Document created: 22 October 03
Air University Review, September-October 1973
Major H. A. Staley
every nation know, whether it wishes us well or ill, that we shall pay any
price, bear any burden, meet
any hardship, support any friend, oppose any foe, in order to assure the survival and the success of liberty.
John Fitzgerald Kennedy
20 January 1961
Are we entering a new era in American foreign policy? What is the Nixon Doctrine telling us? Is it merely an elaborate excuse for withdrawal from Southeast Asia, or is it a new philosophy that will color major policy decisions in the future? A broad public statement, such as that embodying the Nixon Doctrine, definitely is a profitable subject for examination, in that the viewpoint may become a theme. An additional reason to take notice of stated doctrine is the fact that American Presidents are the chief architects of American foreign policy. Their perception of national goals, international conditions, and U.S. vital interests can tell us much about “What’s happening” and “Why did he do that?”
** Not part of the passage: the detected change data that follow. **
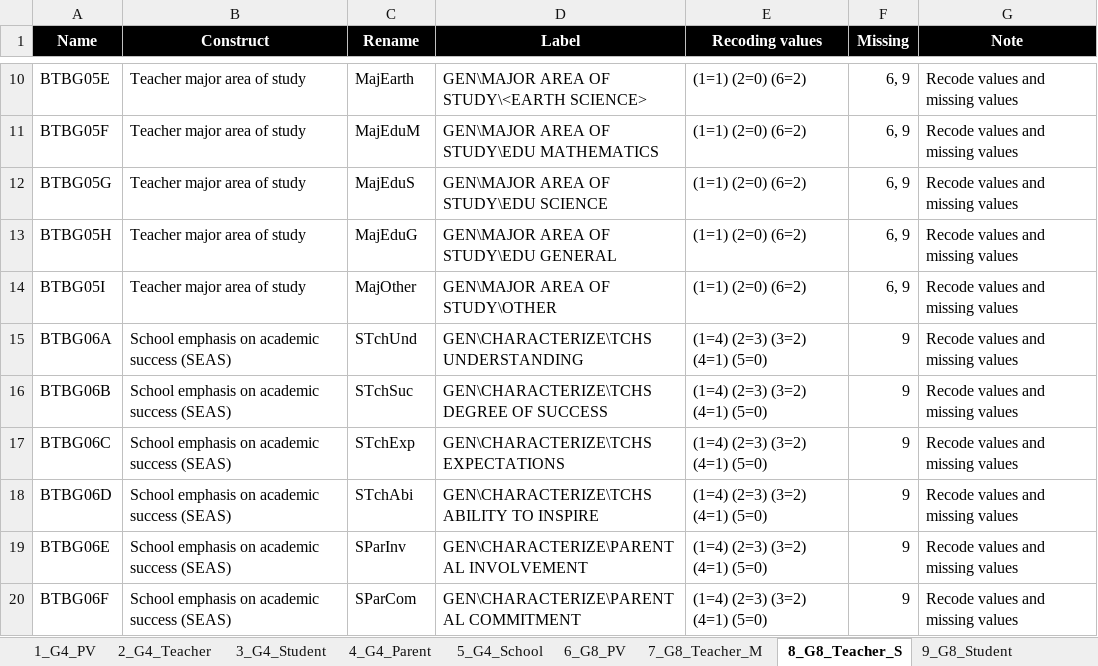
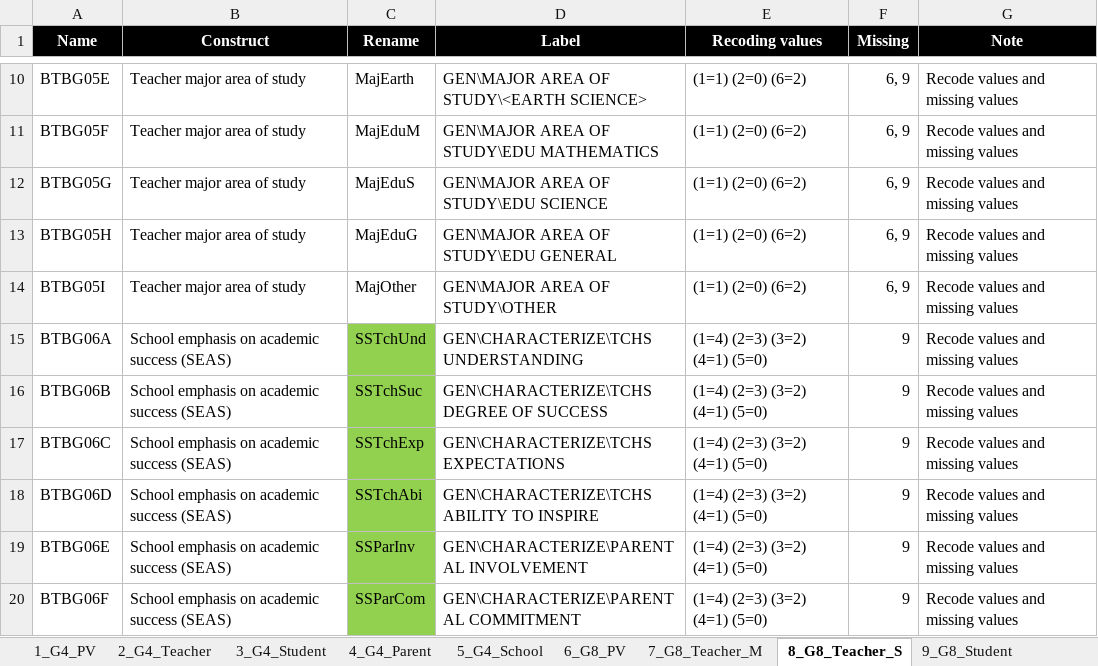
Before and after one commit to tonyctan/TIMSS_2019, an Excel workbook: Instructions.xlsx, sheet 8_G8_Teacher_S, drawn as a sheet; only a part is shown, gaps mark what is left out; values as stored, in another font and other column widths than the file's, no borders; the diff covers the shown part only; the diff names each change by its address in the sheet, - before the commit and + after, or states it on an @@ line.

```diff
--- a/Instructions.xlsx (sheet 8_G8_Teacher_S)
+++ b/Instructions.xlsx (sheet 8_G8_Teacher_S)
-C15 (Rename): STchUnd
+C15 (Rename): SSTchUnd
-C15:C20 fill: none
+C15:C20 fill: #92D050
-C16 (Rename): STchSuc
+C16 (Rename): SSTchSuc
-C17 (Rename): STchExp
+C17 (Rename): SSTchExp
-C18 (Rename): STchAbi
+C18 (Rename): SSTchAbi
-C19 (Rename): SParInv
+C19 (Rename): SSParInv
-C20 (Rename): SParCom
+C20 (Rename): SSParCom
```
Also changed, not shown: 9 edited cells and cell formats elsewhere in this sheet, sheet 9_G8_Student, sheet 7_G8_Teacher_M, sheet 10_G8_School, sheet 6_G8_PV, 10 other files.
Whether or not we are entering a new era in foreign policy, the fact that something is happening in America seems obvious to all. President Kennedy’s general foreign policy philosophy, encapsulated in the famous Inaugural Address of 1961, is considerably out of step with the popular political tunes being played today. Why? Why is President Nixon saying that we won’t “pay any price” or “bear any burden”? The longest and most frustrating war in American history had a great deal to do with the reassessment of our foreign policy. The Vietnam war has been called the “misunderstood war” by several contemporary writers, and I suspect one of the reasons it is so misunderstood stems from the difficulty of trying to superimpose 1945-65 values and frames of reference on a unique 1965-70 situation.
President Nixon sorted through the foreign policy legacy inherited from Presidents Truman, Eisenhower, Kennedy, and Johnson and perceived that it no longer answered the needs of a vastly altered world environment. The days of war-torn Europe and the Communist monolith belonged to a different era. President Nixon’s perception of the world was clearly stated in his report to the Congress on 9 February 1972. In stressing the fact that the postwar period had ended and that a new foreign policy was needed to meet the demands of a new era, he said:
I set forth at some length the changes in the world which made a new policy not only desirable, but necessary.
1. The recovery of economic
strength and political vitality by Western Europe and Japan, with the
inexorable result that both their role and ours in the world must be adjusted
to reflect their regained vigor and self-assurance.
2. The increasing self-reliance of the states created by the dissolution of the colonial empires, and the growth of both their ability and determination to see to their own security and well-being.
3. The breakdown in the unity of the Communist Bloc, with all that implies for the shift of energies and resources to purposes other than a single-minded challenge to the United States and its friends, and for a higher priority in at least some Communist countries to the pursuit of national interests rather than their subordination to the requirements of world revolution.
4. The end of an indisputable U.S. superiority in strategic strength, and its replacement by a strategic balance in which the U.S. and Soviet nuclear forces are comparable.
5. The growth among the American people of the conviction that the time had come for other nations to share a greater portion of the burden of world leadership; and its corollary that the assured continuity of our long term involvement required a responsible, but more restrained American role.1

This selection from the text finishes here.